Divesting is a powerful tool that investors can use to show companies that they can't and won't invest in businesses with morally objectionable practices. Choosing to invest in companies that do business in ways that accord with your own moral code, means that even small investors or account holders can have a say in whether an industry has earned its social licence to operate in the marketplace.

There are moral and financial reasons to move money out of the fossil fuel industry and the companies and institutions that support it:

  • Activist shareholders and investors see divesting from fossil fuels as necessary on moral grounds
  • The financial imperative arises because at some point fossil fuel assets will become valueless. Investment managers and trustees of trusts and endowments, sovereign wealth and pension funds will invest in more secure assets

If you're interested in finding out if your bank is funding fossil fuel developments, or learning about what steps you can take to switch to fossil fuel free finance options, visit Market Forces and 350.org, or click the Frackman 'Not with my fracking money!' infographic below.

Frackman Divest - Not with my Fracking Money!

Fracking as a Human Rights Issue

The Sisters of Mercy, through Mercy International Association, have released A Guide To Rights-Based Advocacy: International Human Rights Law and Fracking. The Sisters of Mercy say:

The report is a formative document demonstrating how the international human rights framework can be used to initiate rights-based advocacy against human rights violations that result from the harm caused by hydraulic fracturing (fracking).

The guide makes an important contribution to the nascent topic of fracking's impact on human rights, by summarizing:

  • Examples of harm caused by fracking, which demonstrate the enormous negative impact on human and animal life and the environment
  • How these effects of fracking can breach multiple human rights, including violations to the right to health, water, food, housing, freedom of information and expression, the rights of children, and the cultural and collective rights of indigenous peoples, ethnic minorities, and peasant communities
  • The ways in which international human rights law offers various accountability mechanisms, venues for information and action, and tools to empower and reposition people and communities as rights-holders
  • How governments have a duty to respect, protect and fulfill human rights, and to prevent violations of human rights by non-state actors

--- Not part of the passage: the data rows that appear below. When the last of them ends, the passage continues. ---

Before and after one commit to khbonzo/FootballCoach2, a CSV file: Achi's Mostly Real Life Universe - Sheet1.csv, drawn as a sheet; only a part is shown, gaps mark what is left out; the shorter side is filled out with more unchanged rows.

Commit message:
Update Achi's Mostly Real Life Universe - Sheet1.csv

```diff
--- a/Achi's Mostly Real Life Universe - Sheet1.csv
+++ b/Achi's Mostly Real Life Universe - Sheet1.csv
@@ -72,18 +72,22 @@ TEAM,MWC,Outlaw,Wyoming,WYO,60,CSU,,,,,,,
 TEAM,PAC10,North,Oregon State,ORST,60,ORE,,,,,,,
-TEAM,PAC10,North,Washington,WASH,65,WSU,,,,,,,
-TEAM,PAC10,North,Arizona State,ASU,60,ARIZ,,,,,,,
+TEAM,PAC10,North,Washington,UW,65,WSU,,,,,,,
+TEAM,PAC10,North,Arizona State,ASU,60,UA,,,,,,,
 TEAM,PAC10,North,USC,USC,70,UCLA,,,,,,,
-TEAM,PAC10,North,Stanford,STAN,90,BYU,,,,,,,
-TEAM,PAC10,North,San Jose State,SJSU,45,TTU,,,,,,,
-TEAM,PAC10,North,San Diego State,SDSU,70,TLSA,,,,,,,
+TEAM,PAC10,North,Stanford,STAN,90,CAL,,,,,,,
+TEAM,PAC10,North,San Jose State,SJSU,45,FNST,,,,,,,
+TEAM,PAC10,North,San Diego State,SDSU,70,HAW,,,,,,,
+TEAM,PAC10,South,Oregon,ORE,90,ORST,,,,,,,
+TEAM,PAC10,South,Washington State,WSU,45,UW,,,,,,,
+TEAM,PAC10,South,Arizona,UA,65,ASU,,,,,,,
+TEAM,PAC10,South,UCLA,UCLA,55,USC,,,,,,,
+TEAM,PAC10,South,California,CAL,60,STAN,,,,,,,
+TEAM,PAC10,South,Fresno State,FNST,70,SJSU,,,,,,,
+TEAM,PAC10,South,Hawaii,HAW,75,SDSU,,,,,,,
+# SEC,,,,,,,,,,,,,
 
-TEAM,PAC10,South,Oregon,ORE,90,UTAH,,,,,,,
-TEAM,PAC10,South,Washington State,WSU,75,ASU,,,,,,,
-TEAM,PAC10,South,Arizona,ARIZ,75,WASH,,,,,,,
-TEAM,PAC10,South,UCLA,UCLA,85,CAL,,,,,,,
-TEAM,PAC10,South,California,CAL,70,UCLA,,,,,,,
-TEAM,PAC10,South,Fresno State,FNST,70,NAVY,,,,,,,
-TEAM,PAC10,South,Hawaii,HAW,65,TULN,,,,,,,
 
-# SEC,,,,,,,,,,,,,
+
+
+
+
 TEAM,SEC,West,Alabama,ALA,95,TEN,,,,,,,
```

The ultimate goal of the report is to empower rights-holders, shape policy, and ensure accountability.